Where's the info? Potential college students who have disabilities might be out of luck if they try to learn more about prospective colleges using the Internet. A recent Indiana University study found that only three of the top 50 liberal arts colleges in the country had home pages that were accessible for people with disabilities. At 10 of these colleges, no information about disability services could be found, with only half of the colleges listing contact people for information about disability services. "It's an awareness issue more than an evil intent issue," said Marilyn Irwin, Director of the Center for Disability Information and Referral at the Indiana Institute on Disability and Community at IU Bloomington. "People with disabilities should try to identify the webmaster and let them know they can't access their page.
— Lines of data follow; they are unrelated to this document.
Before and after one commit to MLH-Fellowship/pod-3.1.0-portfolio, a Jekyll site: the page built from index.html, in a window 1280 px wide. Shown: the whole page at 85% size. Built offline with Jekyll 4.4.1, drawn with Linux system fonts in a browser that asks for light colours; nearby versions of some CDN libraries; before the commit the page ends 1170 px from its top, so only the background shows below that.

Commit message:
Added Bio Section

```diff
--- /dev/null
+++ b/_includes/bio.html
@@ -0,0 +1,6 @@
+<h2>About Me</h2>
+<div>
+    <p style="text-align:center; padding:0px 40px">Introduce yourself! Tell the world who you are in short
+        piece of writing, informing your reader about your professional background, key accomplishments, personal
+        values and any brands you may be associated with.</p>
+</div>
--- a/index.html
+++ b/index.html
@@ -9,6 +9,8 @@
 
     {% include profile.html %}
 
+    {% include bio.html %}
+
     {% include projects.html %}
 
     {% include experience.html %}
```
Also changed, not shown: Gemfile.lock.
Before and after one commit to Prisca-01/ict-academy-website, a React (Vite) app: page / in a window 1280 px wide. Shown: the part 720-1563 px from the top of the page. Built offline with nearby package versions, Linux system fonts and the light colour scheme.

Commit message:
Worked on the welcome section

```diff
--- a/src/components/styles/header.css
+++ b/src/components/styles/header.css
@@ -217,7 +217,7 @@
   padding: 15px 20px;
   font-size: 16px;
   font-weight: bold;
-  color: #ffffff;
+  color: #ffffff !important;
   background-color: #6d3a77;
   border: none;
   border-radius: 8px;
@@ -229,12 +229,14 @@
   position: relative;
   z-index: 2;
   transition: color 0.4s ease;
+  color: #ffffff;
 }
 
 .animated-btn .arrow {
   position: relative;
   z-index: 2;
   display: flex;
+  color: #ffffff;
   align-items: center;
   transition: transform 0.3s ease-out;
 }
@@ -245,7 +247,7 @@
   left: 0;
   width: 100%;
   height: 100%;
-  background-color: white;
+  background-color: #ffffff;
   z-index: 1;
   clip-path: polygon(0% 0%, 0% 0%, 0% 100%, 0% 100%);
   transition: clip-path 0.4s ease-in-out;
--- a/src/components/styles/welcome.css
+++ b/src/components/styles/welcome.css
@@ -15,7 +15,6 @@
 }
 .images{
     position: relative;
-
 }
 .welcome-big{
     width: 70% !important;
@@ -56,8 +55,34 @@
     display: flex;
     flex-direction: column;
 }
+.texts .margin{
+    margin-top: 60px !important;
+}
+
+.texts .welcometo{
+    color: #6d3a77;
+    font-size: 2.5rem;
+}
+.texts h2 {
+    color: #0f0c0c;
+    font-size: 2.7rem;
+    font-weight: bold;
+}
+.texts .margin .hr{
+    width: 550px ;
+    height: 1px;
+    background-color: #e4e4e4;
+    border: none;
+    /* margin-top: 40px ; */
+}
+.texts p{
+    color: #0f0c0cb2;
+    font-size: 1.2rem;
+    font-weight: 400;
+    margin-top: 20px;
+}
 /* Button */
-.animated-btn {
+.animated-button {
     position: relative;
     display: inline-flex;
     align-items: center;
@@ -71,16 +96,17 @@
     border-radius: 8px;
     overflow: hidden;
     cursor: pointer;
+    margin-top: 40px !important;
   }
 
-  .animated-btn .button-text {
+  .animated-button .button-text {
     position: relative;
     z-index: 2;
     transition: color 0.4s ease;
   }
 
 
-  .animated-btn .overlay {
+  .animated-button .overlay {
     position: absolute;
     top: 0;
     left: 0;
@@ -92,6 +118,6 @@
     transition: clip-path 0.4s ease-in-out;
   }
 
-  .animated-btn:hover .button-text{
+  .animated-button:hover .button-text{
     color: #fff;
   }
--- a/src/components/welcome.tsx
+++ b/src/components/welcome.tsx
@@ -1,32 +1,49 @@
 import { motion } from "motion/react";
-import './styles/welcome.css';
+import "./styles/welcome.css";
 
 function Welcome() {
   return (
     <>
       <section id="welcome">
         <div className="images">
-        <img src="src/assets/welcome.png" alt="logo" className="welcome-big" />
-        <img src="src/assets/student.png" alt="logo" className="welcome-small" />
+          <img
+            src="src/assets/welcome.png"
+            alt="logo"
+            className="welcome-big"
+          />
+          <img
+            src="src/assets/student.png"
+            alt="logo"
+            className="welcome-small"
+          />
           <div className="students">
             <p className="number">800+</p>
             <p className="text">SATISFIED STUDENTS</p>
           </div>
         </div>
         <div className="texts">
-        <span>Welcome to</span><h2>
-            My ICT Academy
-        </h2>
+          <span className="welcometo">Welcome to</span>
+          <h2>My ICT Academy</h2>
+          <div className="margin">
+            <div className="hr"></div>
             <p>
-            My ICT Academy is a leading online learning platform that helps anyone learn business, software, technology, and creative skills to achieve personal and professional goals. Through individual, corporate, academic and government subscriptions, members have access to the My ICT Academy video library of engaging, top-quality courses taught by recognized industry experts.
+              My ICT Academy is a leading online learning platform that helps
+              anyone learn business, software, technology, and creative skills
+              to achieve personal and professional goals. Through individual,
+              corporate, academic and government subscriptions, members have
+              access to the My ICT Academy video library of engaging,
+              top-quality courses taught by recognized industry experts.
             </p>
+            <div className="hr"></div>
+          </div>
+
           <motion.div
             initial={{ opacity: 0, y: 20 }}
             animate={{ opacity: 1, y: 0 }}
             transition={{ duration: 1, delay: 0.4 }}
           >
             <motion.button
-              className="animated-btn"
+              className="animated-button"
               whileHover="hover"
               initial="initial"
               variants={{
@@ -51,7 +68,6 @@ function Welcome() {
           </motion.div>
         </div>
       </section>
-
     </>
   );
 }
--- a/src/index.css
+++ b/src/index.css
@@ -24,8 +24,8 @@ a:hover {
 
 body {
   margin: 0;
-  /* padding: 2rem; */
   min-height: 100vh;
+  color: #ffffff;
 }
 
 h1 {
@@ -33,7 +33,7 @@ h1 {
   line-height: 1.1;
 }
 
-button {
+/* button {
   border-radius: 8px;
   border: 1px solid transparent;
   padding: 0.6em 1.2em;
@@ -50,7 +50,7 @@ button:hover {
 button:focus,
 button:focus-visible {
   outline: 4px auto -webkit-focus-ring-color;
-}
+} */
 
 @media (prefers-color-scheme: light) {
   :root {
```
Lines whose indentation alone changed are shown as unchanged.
Changes will be made only when the webmasters are aware that people are out there who can't access their page." Irwin's study, which was published recently in EDUCAUSE Quarterly, cited reports of both the increasing enrollment rates of students with disabilities and the growing reliance by potential college students on Web-based information as they choose colleges. Irwin, an associate professor in the School of Library and Information Science, said she chose to evaluate Web pages at liberal arts colleges because she thought smaller institutions would be more attuned to the needs of students with disabilities and would take their needs into consideration in their Web site designs. "It was pretty disheartening to get the results that we did," she said. Disabilities can include visual impairments, mobility impairments that can affect the use of a computer mouse, color blindness, learning disabilities, and temporary disabilities such as a broken arm. Adaptive equipment, such as software that reads text on a computer screen, can help students access information. Web sites, however, need to be designed so the adaptive equipment will work. A common failing, Irwin said, was the lack of text to describe the many graphics on Web sites. Voice output software cannot read graphics. Irwin said university Web access is important for two reasons: more students with disabilities are attempting to attend colleges and universities; and alumni and university faculty, including emeritus faculty, are getting older. Age-related disabilities could impact potential donations and fund-raising efforts if these constituents are not able to access Web-based information. Federal law requires Web pages of federal agencies to be accessible to people with disabilities. Indiana adopted the same standards several years ago for state and local government agencies. Irwin's study found either a lack of knowledge of accessibility standards or a concern that a redesign would be too difficult, costly and time-consuming. Yet universities open themselves to possible litigation by remaining inaccessible. Irwin can be reached at 812-855-6508 and firstname.lastname@example.org.